Nov 14, 2010
Don't sell your HDB flat, says MM Lee
It's stupid to sell and then hope to get a rental flat; flats are assets that will be upgraded and rise in value
MM Lee with (from left) fellow Tanjong Pagar GRC MPs Sam Tan, Indranee Rajah, Koo Tsai Kee, Lui Tuck Yew and Baey Yam Keng at an event marking the completion of a covered linkway in Jalan Membina, and the annual Tree Planting Day in the GRC. -- ST PHOTO: NEO XIAOBIN
HDB flat owners should not sell their flats, as they are assets that will appreciate in value year after year, said Minister Mentor Lee Kuan Yew last night.
Addressing some 500 residents at a constituency event in Tanjong Pagar GRC, he said: 'I urge you not to listen to the estate agents and sell it and go and rent a flat because that's a stupid thing to do.
'You sell it, you may not get a rental flat for a long time. And you cannot gain from a rental flat... Please remember that.'
Mr Lee's call comes shortly after the Government took steps to address the trend of homeowners who - propelled by record selling prices - are trying to sell their flats to make a quick profit.
To underline the need for financial prudence, the Housing Board on Nov 1 introduced a seven-day cooling-off period for people intending to sell their HDB flats.
Mr Lee was speaking at the annual Tree Planting Day in the group representation constituency. The event also saw a ceremony to mark the completion of a covered linkway in Jalan Membina in Tiong Bahru.
With the linkway up, residents from 1,306 households in eight blocks of flats - 25A to 27B - can walk from their precinct to nearby coffee shops, sheltered from the elements. It is part of a series of covered walkways that, by the end of this year, will allow them to walk directly to Tiong Bahru MRT station without an umbrella.
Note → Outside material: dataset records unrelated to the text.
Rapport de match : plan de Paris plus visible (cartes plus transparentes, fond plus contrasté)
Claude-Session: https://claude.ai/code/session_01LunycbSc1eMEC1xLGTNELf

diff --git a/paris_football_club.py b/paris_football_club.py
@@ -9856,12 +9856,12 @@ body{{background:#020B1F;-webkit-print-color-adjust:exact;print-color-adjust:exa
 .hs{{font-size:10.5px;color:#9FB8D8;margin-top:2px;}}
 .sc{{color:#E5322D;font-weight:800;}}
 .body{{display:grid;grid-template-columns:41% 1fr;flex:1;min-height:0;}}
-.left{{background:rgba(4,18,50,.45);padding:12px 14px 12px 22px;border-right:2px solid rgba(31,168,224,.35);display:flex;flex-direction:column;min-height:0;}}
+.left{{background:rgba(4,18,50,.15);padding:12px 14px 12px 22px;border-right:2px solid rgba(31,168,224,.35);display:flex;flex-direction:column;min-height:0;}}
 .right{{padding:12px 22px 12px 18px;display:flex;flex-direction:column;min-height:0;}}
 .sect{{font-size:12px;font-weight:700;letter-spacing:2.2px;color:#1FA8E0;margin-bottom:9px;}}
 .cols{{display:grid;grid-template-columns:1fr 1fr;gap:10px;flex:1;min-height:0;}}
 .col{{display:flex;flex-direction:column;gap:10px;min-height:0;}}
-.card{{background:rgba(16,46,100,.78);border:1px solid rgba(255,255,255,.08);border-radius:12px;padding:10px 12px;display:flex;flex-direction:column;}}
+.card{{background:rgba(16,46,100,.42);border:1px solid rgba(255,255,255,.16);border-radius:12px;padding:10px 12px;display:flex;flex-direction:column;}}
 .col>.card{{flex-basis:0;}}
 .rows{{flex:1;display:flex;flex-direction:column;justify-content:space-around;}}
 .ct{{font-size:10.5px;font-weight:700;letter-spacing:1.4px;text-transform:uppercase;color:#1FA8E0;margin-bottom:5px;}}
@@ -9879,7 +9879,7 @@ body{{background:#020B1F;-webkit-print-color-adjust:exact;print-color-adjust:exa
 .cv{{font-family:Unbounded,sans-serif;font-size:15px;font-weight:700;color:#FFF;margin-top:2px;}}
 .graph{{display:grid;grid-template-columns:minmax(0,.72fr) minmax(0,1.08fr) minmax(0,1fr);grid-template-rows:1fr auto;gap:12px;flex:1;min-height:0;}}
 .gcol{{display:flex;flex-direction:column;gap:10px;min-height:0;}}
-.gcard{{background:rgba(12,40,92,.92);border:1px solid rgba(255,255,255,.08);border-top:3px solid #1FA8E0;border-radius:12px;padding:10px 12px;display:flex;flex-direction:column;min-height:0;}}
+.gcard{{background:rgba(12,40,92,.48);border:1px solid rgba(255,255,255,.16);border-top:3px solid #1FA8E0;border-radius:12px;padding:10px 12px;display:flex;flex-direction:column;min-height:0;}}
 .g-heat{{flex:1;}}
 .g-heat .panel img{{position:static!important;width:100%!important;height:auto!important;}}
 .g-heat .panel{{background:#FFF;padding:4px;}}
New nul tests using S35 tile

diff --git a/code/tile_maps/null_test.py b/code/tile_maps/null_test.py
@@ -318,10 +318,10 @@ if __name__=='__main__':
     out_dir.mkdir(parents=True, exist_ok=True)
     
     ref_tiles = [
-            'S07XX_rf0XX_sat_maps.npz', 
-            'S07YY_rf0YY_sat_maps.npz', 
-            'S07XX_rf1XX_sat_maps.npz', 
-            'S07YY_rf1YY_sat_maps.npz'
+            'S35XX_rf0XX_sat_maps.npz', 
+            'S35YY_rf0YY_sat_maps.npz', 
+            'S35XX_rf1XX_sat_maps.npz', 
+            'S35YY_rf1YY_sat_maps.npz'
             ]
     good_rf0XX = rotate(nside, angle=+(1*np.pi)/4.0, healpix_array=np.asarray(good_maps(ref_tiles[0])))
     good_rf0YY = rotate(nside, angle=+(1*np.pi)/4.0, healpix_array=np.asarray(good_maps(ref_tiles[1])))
Half the households were also resettled from older flats in the Bukit Ho
Swee area as part of the Selective En Bloc Redevelopment Scheme.
In his off-the-cuff speech, Mr Lee assured the residents that the Government will keep on upgrading old flats and estates to make them better.
He took the opportunity to drive home the role that the Government's home-ownership policy has played in Singapore's continued stability.
'No other country in the world has every family own their own flat or their own place,' he said.
'If we had not done that from the earlier days, we would not have today's stable and peaceful Singapore.
'Everybody has a piece of property which has increased in value every year. The infrastructure grows, the economy grows, the value of your home can go up,' he added.
Mr Lee noted how flats 30 years ago cost $30,000 to $40,000, but the same flat today, after upgrading, can fetch $300,000 or more.
He told the residents: 'I congratulate all those who have kept your flats, and I urge those who have got old flats, keep them. Your upgrading programme will come, and you will have a much more valuable piece of property.'
And part of that value comes from beautifying the environment.
Asked by the media why he made it a point to attend tree-planting ceremonies every year for the past 39 years, Mr Lee said: 'We've got to keep on planting, otherwise it becomes a concrete jungle.'
'Because of tree planting, the bushes and shrubs, we have a green environment which makes for a refreshing city.'